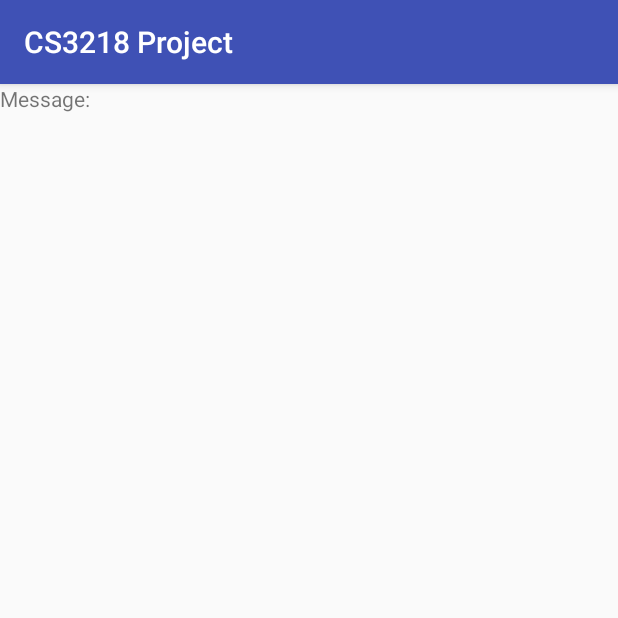
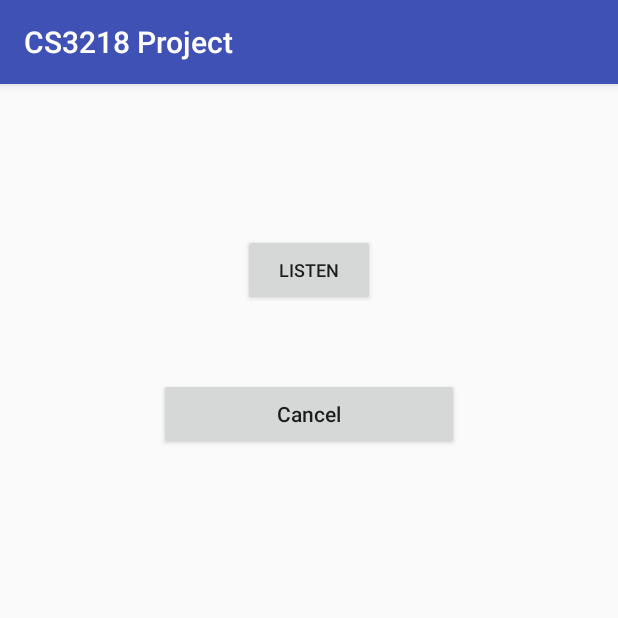
Before and after one commit to alexfjw/CS3218_Project, an Android app: the ReceiverActivity screen opened directly, with no data from a screen before it, on a phone screen of 412 x 824 dp, the top half of it. Run offline under Robolectric (Android 15) with nearby library versions, the phone set to English and light mode, and no system bars; our stand-ins replace RxJava.

Commit message:
Fix up receiver ui

```diff
--- a/app/src/main/java/org/nus/gmx/cs3218project/ReceiverActivity.kt
+++ b/app/src/main/java/org/nus/gmx/cs3218project/ReceiverActivity.kt
@@ -9,10 +9,12 @@ import android.support.annotation.RequiresApi
 import android.support.v4.content.ContextCompat
 import android.support.v7.app.AppCompatActivity
 import android.util.Log
+import android.view.View
 import android.widget.Toast
 import io.reactivex.Observable
 import io.reactivex.android.schedulers.AndroidSchedulers
 import io.reactivex.disposables.Disposable
+import kotlinx.android.synthetic.main.activity_receiver.*
 
 class ReceiverActivity : AppCompatActivity() {
 
@@ -25,6 +27,18 @@ class ReceiverActivity : AppCompatActivity() {
     override fun onCreate(savedInstanceState: Bundle?) {
         super.onCreate(savedInstanceState)
         setContentView(R.layout.activity_receiver)
+
+        buttonListen.setOnClickListener {
+            startRecordingMessage()
+            spinnerListen.visibility = View.VISIBLE
+            buttonListen.isEnabled = false
+            messageContainer.visibility = View.INVISIBLE
+        }
+        buttonCancel.setOnClickListener {
+            disposable?.dispose()
+            spinnerListen.visibility = View.INVISIBLE
+            buttonListen.isEnabled = true
+        }
     }
 
     override fun onResume() {
@@ -83,7 +97,10 @@ class ReceiverActivity : AppCompatActivity() {
                     .observeOn(AndroidSchedulers.mainThread())
                     .doOnComplete {
                         val message = alphanumEncoder.frequenciesToString(detectedFrequencies)
-                        Toast.makeText(applicationContext, message, Toast.LENGTH_LONG).show()
+                        buttonListen.isEnabled = true
+                        messageContainer.visibility = View.VISIBLE
+                        spinnerListen.visibility = View.INVISIBLE
+                        messageField.text = message
                         Log.i(TAG, "message: $message")
                     }
                     .subscribeOn(AndroidSchedulers.mainThread())
@@ -105,8 +122,6 @@ class ReceiverActivity : AppCompatActivity() {
             requestPermissions(
                 arrayOf(Manifest.permission.RECORD_AUDIO), RECORD_AUDIO_PERMISSIONS_REQUEST
             )
-        } else {
-            startRecordingMessage()
         }
     }
 
@@ -118,7 +133,6 @@ class ReceiverActivity : AppCompatActivity() {
             if (grantResults.size == 1 && grantResults[0] == PackageManager.PERMISSION_GRANTED) {
                 Toast.makeText(this, "record audio permission granted", Toast.LENGTH_SHORT)
                     .show()
-                startRecordingMessage()
             } else {
                 Toast.makeText(this, "record audio permission denied", Toast.LENGTH_SHORT)
                     .show()
--- a/app/src/main/java/org/nus/gmx/cs3218project/SoundSampler.kt
+++ b/app/src/main/java/org/nus/gmx/cs3218project/SoundSampler.kt
@@ -23,7 +23,7 @@ class SoundSampler(private val listener: SoundSamplerCallback) {
     private val WINDOWS_TO_TAKE = 5 // how many averages do we do per audio sampling
     var buffer: ShortArray? = null
     val minBufferSize = 5120
-    val suggestedWindowSize = 2048
+    val suggestedWindowSize = 4096
     val spareBuffer = minBufferSize - suggestedWindowSize
     private val lastHeardFrequencies = ArrayDeque<Float>()
 
--- a/app/src/main/res/layout/activity_receiver.xml
+++ b/app/src/main/res/layout/activity_receiver.xml
@@ -1,15 +1,57 @@
 <?xml version="1.0" encoding="utf-8"?>
-<LinearLayout
-    xmlns:android="http://schemas.android.com/apk/res/android"
-    android:layout_width="match_parent"
-    android:layout_height="match_parent"
-    android:orientation="vertical"
-    >
-    <TextView
-        android:text="Message:"
+<LinearLayout xmlns:android="http://schemas.android.com/apk/res/android"
+              xmlns:tools="http://schemas.android.com/tools"
+              android:layout_width="match_parent"
+              android:layout_height="match_parent"
+              android:orientation="vertical"
+              android:gravity="center_horizontal">
+
+    <Button
+        android:layout_width="wrap_content"
+        android:layout_height="wrap_content"
+        android:textSize="12sp"
+        android:layout_marginTop="100dp"
+        android:text="@string/listen"
+        android:id="@+id/buttonListen"
+        android:gravity="center"/>
+
+    <ProgressBar
+        android:visibility="invisible"
+        android:id="@+id/spinnerListen"
         android:layout_width="wrap_content"
         android:layout_height="wrap_content"/>
-    <TextView
+
+    <Button
+        android:id="@+id/buttonCancel"
+        android:layout_width="200dp"
+        android:layout_height="wrap_content"
+        android:text="@string/cancel"
+        android:textAllCaps="false" />
+
+    <LinearLayout
         android:layout_width="wrap_content"
-        android:layout_height="wrap_content"/>
+        android:layout_height="wrap_content"
+        android:layout_marginTop="25dp"
+        android:id="@+id/messageContainer"
+        android:orientation="vertical"
+        android:visibility="invisible"
+        >
+
+        <TextView
+            android:layout_width="200dp"
+            android:layout_height="wrap_content"
+            android:text="@string/received"
+            android:gravity="center"
+            android:textAllCaps="false" />
+        <TextView
+            android:layout_width="200dp"
+            android:layout_height="wrap_content"
+            android:textAllCaps="false"
+            android:gravity="center"
+            android:id="@+id/messageField"/>
+
+
+    </LinearLayout>
+
+
 </LinearLayout>
--- a/app/src/main/res/values/strings.xml
+++ b/app/src/main/res/values/strings.xml
@@ -1,10 +1,13 @@
 <resources>
     <string name="app_name">CS3218 Project</string>
+    <string name="back">Back</string>
+    <string name="broadcast">Broadcast Message</string>
+    <string name="cancel">Cancel</string>
+    <string name="exit">Exit</string>
     <string name="frequency_text">Enter a frequency: </string>
+    <string name="listen">Listen</string>
+    <string name="message">Message: </string>
     <string name="play">Play</string>
-    <string name="message">Message: </string>
-    <string name="broadcast">Broadcast Message</string>
     <string name="receive">Receive Message</string>
-    <string name="exit">Exit</string>
-    <string name="back">Back</string>
+    <string name="received">Message:</string>
 </resources>
```
Also changed, not shown: app/src/main/java/org/nus/gmx/cs3218project/AlphanumEncoder.kt (+0 -30 lines).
________________
* EXERCISE OBJECTIVE
Please return all lines above in which the string "class" is found.

* OUTPUT BELOW
 class ReceiverActivity : AppCompatActivity() {
@@ -25,6 +27,18 @@ class ReceiverActivity : AppCompatActivity() {
@@ -83,7 +97,10 @@ class ReceiverActivity : AppCompatActivity() {
@@ -105,8 +122,6 @@ class ReceiverActivity : AppCompatActivity() {
@@ -118,7 +133,6 @@ class ReceiverActivity : AppCompatActivity() {
@@ -23,7 +23,7 @@ class SoundSampler(private val listener: SoundSamplerCallback) {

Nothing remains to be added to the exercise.